Data for processing:
====

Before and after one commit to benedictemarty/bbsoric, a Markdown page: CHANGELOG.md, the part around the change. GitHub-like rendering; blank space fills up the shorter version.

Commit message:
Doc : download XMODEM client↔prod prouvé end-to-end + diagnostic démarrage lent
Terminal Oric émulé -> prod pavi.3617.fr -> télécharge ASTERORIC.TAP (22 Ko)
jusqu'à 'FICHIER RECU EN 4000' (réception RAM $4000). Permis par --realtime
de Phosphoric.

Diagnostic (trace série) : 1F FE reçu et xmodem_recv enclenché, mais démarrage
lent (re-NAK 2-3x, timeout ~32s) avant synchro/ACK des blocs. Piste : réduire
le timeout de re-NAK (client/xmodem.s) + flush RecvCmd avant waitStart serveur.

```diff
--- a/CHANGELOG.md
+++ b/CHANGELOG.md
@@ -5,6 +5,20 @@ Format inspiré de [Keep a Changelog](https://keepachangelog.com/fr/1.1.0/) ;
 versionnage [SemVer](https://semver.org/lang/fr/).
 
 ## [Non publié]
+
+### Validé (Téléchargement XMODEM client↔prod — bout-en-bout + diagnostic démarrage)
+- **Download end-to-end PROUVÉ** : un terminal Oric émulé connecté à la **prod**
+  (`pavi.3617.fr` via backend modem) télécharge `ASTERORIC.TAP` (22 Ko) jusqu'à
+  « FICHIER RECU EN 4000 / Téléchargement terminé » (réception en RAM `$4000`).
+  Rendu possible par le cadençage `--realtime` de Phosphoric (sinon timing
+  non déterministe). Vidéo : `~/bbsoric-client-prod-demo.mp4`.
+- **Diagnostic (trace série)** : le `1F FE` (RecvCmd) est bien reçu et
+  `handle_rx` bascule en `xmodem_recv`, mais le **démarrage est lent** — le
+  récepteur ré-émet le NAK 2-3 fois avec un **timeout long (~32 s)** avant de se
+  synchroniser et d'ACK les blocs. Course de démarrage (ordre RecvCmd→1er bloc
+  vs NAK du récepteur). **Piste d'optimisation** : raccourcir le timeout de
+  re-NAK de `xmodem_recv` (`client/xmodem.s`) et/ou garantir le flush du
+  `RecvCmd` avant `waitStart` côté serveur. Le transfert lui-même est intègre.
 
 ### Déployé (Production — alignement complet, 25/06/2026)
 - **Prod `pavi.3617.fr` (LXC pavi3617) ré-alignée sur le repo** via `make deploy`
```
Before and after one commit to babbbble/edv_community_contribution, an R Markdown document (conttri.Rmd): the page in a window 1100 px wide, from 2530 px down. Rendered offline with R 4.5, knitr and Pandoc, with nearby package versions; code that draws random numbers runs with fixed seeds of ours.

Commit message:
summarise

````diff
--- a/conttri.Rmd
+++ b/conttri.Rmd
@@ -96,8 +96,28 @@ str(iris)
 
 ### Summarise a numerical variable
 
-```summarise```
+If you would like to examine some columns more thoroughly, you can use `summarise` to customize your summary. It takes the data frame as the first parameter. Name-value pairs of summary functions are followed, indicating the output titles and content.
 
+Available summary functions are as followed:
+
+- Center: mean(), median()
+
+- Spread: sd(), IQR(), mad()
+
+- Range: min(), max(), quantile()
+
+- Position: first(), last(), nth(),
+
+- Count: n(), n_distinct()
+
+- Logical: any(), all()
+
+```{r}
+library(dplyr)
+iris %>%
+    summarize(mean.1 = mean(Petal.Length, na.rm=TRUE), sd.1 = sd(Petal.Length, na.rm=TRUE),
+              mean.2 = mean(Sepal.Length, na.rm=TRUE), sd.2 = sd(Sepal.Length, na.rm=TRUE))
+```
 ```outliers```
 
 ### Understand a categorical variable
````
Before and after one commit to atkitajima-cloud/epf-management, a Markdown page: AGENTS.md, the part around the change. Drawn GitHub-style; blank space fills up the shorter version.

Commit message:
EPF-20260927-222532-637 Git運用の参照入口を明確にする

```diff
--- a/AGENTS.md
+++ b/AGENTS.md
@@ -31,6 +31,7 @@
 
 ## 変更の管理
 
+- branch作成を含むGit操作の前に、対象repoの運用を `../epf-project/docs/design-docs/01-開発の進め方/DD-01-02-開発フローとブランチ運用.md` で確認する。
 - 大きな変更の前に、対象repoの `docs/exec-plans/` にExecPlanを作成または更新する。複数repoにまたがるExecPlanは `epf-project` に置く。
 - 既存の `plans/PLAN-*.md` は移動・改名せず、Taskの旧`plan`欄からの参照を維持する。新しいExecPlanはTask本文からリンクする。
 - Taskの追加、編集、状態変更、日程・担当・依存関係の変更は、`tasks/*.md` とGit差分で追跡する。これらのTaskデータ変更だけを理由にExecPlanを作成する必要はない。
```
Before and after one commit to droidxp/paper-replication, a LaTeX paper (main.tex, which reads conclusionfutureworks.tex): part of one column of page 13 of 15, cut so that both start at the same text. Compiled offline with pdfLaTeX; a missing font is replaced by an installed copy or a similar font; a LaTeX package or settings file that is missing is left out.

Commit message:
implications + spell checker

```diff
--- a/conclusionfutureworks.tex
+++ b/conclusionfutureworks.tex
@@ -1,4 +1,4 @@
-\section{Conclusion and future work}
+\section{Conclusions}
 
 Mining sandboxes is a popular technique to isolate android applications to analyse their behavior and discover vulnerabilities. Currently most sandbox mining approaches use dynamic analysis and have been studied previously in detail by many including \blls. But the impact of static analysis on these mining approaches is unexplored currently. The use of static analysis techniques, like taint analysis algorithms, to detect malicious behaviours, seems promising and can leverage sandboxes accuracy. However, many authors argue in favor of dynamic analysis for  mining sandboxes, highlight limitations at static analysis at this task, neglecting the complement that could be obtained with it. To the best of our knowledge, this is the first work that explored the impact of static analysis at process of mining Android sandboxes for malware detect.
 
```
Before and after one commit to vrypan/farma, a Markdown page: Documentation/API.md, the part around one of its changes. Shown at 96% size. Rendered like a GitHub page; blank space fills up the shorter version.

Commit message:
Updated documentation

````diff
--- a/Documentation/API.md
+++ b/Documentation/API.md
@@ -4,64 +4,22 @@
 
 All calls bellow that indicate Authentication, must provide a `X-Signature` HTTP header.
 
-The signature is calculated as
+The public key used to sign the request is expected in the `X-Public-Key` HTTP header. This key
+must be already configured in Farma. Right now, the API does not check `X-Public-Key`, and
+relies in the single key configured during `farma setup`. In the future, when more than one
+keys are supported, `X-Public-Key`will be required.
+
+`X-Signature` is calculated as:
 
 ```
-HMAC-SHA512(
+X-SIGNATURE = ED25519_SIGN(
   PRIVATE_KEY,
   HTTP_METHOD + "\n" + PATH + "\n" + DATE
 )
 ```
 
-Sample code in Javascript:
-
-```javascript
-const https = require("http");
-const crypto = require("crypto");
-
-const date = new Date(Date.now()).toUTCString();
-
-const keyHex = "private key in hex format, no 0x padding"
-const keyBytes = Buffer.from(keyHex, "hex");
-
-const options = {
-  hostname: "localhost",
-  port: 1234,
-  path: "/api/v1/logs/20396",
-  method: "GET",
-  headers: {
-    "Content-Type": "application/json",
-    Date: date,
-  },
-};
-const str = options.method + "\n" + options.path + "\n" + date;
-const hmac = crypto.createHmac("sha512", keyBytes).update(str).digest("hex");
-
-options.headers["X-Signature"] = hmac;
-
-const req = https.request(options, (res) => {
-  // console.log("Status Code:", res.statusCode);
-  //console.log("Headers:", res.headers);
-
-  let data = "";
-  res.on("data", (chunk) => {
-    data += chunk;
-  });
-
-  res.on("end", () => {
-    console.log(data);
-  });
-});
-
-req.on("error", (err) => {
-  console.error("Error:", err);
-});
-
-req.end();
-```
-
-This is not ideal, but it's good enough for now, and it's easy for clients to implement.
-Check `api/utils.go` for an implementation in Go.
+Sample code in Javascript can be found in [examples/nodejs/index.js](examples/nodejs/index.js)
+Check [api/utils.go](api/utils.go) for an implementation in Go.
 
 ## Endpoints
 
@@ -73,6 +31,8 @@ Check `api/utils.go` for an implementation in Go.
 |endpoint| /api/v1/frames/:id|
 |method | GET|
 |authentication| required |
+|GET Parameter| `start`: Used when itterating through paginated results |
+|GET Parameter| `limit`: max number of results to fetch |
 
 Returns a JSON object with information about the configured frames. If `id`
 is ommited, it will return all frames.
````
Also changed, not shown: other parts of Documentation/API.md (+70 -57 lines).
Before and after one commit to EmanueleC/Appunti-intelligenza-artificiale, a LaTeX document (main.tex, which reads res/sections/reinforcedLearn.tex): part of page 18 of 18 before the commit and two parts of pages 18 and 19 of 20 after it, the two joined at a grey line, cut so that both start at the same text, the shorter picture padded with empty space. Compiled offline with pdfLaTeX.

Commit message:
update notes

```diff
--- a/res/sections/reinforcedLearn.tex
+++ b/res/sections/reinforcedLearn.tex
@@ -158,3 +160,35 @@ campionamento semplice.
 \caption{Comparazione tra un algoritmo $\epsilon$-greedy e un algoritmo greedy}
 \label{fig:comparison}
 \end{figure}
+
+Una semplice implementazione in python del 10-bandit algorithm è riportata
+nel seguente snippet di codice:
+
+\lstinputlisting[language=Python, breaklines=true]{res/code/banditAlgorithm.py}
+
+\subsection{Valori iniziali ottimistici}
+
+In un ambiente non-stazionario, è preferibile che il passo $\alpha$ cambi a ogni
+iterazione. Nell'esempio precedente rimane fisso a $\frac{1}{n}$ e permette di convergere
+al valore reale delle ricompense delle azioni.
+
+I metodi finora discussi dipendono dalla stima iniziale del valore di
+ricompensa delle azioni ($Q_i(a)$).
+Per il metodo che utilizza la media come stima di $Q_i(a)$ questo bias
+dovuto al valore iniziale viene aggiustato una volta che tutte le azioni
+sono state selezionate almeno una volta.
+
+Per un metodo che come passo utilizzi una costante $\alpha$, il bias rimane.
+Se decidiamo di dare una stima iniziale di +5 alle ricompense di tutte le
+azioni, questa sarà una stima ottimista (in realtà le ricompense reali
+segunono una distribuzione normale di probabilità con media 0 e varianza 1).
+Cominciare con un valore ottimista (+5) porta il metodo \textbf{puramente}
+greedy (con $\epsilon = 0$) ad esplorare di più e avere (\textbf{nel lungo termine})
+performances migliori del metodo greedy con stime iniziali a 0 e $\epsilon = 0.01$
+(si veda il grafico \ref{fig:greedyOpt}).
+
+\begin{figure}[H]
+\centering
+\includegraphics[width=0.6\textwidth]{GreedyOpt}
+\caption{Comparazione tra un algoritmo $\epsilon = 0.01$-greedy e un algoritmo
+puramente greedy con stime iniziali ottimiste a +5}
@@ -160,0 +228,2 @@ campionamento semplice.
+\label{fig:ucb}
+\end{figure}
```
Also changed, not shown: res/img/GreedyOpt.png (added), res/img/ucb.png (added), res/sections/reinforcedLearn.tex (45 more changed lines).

====

Exercise directions: Where a line of the records holds the word "const", copy that line.

Written answer:
-const https = require("http");
-const crypto = require("crypto");
-const date = new Date(Date.now()).toUTCString();
-const keyHex = "private key in hex format, no 0x padding"
-const keyBytes = Buffer.from(keyHex, "hex");
-const options = {
-const str = options.method + "\n" + options.path + "\n" + date;
-const hmac = crypto.createHmac("sha512", keyBytes).update(str).digest("hex");
-const req = https.request(options, (res) => {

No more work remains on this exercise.